Not many cars debuting at the Frankfurt Motor Show these days have arrived at the event using their own power but the Mini Cooper SE is one of them.
Mini’s first mass-produced EV drove from BMW Group’s home in Munich to the exhibition grounds in Frankfurt/Main for its world premiere, covering 400 emissions-free kilometers (248 miles) in the process.
The Mini Cooper SE could not cover that distance using a single battery charge, however. The maximum driving range provided by the 32.6 kWh lithium-ion battery is 270 km (168 miles), so it had to stop along the way for a “refill.” The car “suggested” a fast charging station on the A3 motorway and that’s where driver Elena Eder, who is also the model’s project manager, chose to recharge the battery.
Replenishing the almost fully depleted battery to 80 percent of its total capacity took 35 minutes, extending the range with plenty of miles to cover the remaining distance to Frankfurt.

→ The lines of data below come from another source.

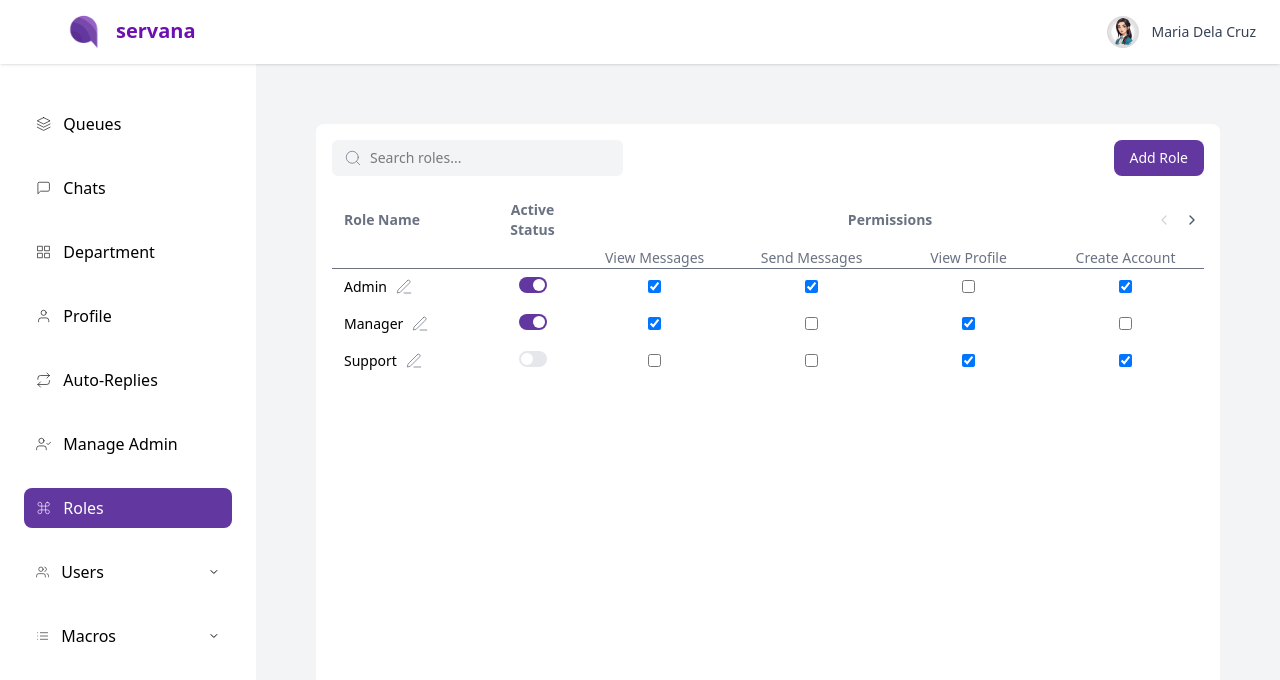
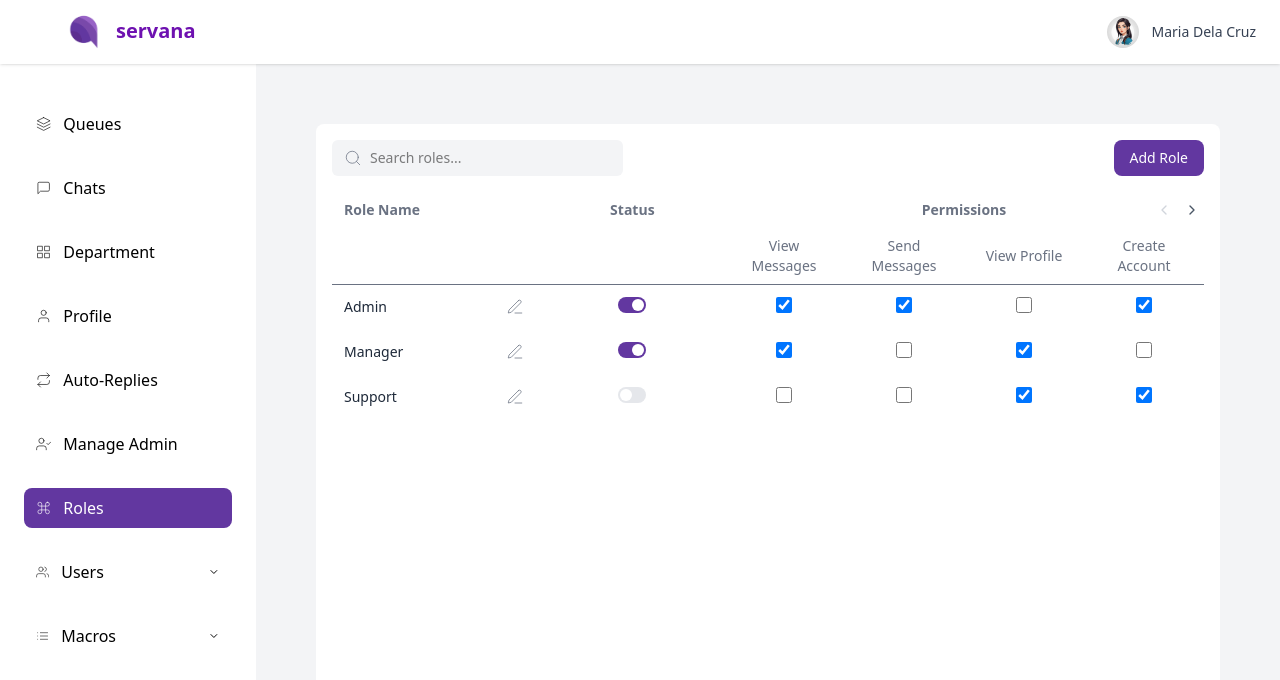
Before and after one commit to manuelamanetjr/frontend_web, a React (Vite) app: page /roles in a window 1280 px wide. Shown: the top 680 px of the page. Built offline with nearby package versions, Linux system fonts and the light colour scheme.

Commit message:
roles fixed bg white and edit good

```diff
--- a/screens/Roles.jsx
+++ b/screens/Roles.jsx
@@ -190,7 +190,7 @@ export default function ManageRoles() {
   );
 }
 
-// Extracted components for better organization
+// Extracted components
 
 function SearchInput({ value, onChange, placeholder }) {
   return (
@@ -207,7 +207,7 @@ function SearchInput({ value, onChange, placeholder }) {
         <X
           size={16}
           strokeWidth={1}
-          className="text-gray-500 cursor-pointer absolute right-3 "
+          className="text-gray-500 cursor-pointer absolute right-3"
           onClick={() => onChange("")}
         />
       )}
@@ -231,8 +231,8 @@ function RolesTable({
       <table className="min-w-full text-sm text-left">
         <thead className="text-gray-500 border-b z-20 bg-white">
           <tr className="z-20">
-    <th className="py-2 px-3 pl-3 sticky left-0 z-30 bg-white">Role Name</th>
-    <th className="py-2 px-3 text-center sticky left-36 z-30 bg-white">Active Status</th>
+            <th className="py-2 px-3 pl-3 sticky left-0 z-30 bg-white w-48">Role Name</th>
+            <th className="py-2 px-3 text-center sticky left-25 z-30 bg-white w-24">Status</th>
             <th className="py-2 px-3 text-center relative" colSpan={visiblePerms}>
               Permissions
               {permissions.length > visiblePerms && (
@@ -246,10 +246,10 @@ function RolesTable({
             </th>
           </tr>
           <tr className="z-20">
-    <th className="sticky left-0 bg-white z-30 w-36"></th>
-    <th className="sticky left-36 bg-white z-30 w-20"></th>
+            <th className="sticky left-0 bg-white z-30 w-48"></th>
+            <th className="sticky left-25 bg-white z-30 w-24"></th>
             {visiblePermissions.map((perm, i) => (
-      <th key={i} className="w-36 text-center px-2 shrink-0 font-medium bg-white">
+              <th key={i} className="py-2 px-3 text-center font-medium bg-white min-w-[120px]">
                 {perm}
               </th>
             ))}
@@ -281,34 +281,36 @@ function RoleRow({
   onTogglePermission,
 }) {
   return (
-    <tr className=" transition-colors duration-200 group">
-<td className="py-2 px-3 sticky left-0 z-10 w-36 flex items-center gap-2 bg-white">
-
-        {role.name}
+    <tr className="hover:bg-gray-50 transition-colors duration-200">
+      <td className="py-3 px-3 align-top sticky left-0 z-10 bg-white w-100">
+        <div className="max-w-[180px] break-words text-gray-800 relative pr-6">
+          <span>{role.name}</span>
+          <div className="absolute top-1/2 right-0 -translate-y-1/2">
             <Edit3
               size={18}
               strokeWidth={1}
-          className="text-gray-500 cursor-pointer hover:text-purple-700"
+              className="text-gray-500 cursor-pointer w-[18px] h-[18px] transition-colors duration-200 hover:text-purple-700"
               onClick={onEdit}
             />
+          </div>
+        </div>
       </td>
-      <td className="py-2 px-3 text-center sticky left-36 z-10 w-20 bg-white">
-
+      <td className="py-3 px-3 text-center sticky left-25 z-10 bg-white w-100">
         <ToggleSwitch checked={role.active} onChange={onToggleActive} />
       </td>
       {visiblePermissions.map((perm, i) => (
-        <td key={i} className="w-36 text-center px-2 shrink-0">
+        <td key={i} className="py-3 px-3 text-center min-w-[120px]">
           <input
             type="checkbox"
             checked={role.permissions.includes(perm)}
             onChange={() => onTogglePermission(perm)}
+            className="w-4 h-4 text-purple-600 border-gray-300 rounded focus:ring-purple-500"
           />
         </td>
       ))}
     </tr>
   );
 }
-
 
 const ToggleSwitch = ({ checked, onChange }) => (
   <label className="inline-flex relative items-center cursor-pointer z-30">
@@ -357,7 +359,7 @@ function RoleModal({ isEdit, formData, onFormChange, onClose, onSave }) {
           onChange={(value) => onFormChange({ ...formData, name: value })}
         />
 
-        <div className="flex justify-end gap-2">
+        <div className="flex justify-end gap-2 mt-4">
           <button
             onClick={onClose}
             className="bg-gray-300 text-gray-800 px-4 py-1 rounded-lg text-sm hover:bg-gray-400 transition-colors duration-200"
```
Lines whose indentation alone changed are shown as unchanged.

As you can imagine, Eder did not exploit the car’s 150 km/h (93 mph) maximum speed that much in order to extend the range. Finally, the Cooper SE rolled into Hall 11 of the Frankfurt exhibition center with sufficient charge still in its battery pack.
“Urban mobility is certainly the greatest strength of the Mini Cooper SE. But that doesn’t mean that electric driving fun is only suitable for short distances,” says project manager Eder. “The Mini Cooper SE can easily cope with lengthier journeys thanks to the option of using DC fast charging stations with a charging capacity of up to 50 kilowatts. A lunch break is all it takes to recharge,” she added.
The Mini Cooper SE will enter production at the Oxford plant in the UK in November 2019, with worldwide deliveries to follow shortly after. The electric city car is priced from £24,400 in the UK (including the £3,500 Plug-in Car Grant) and €32,500 in Germany (including taxes).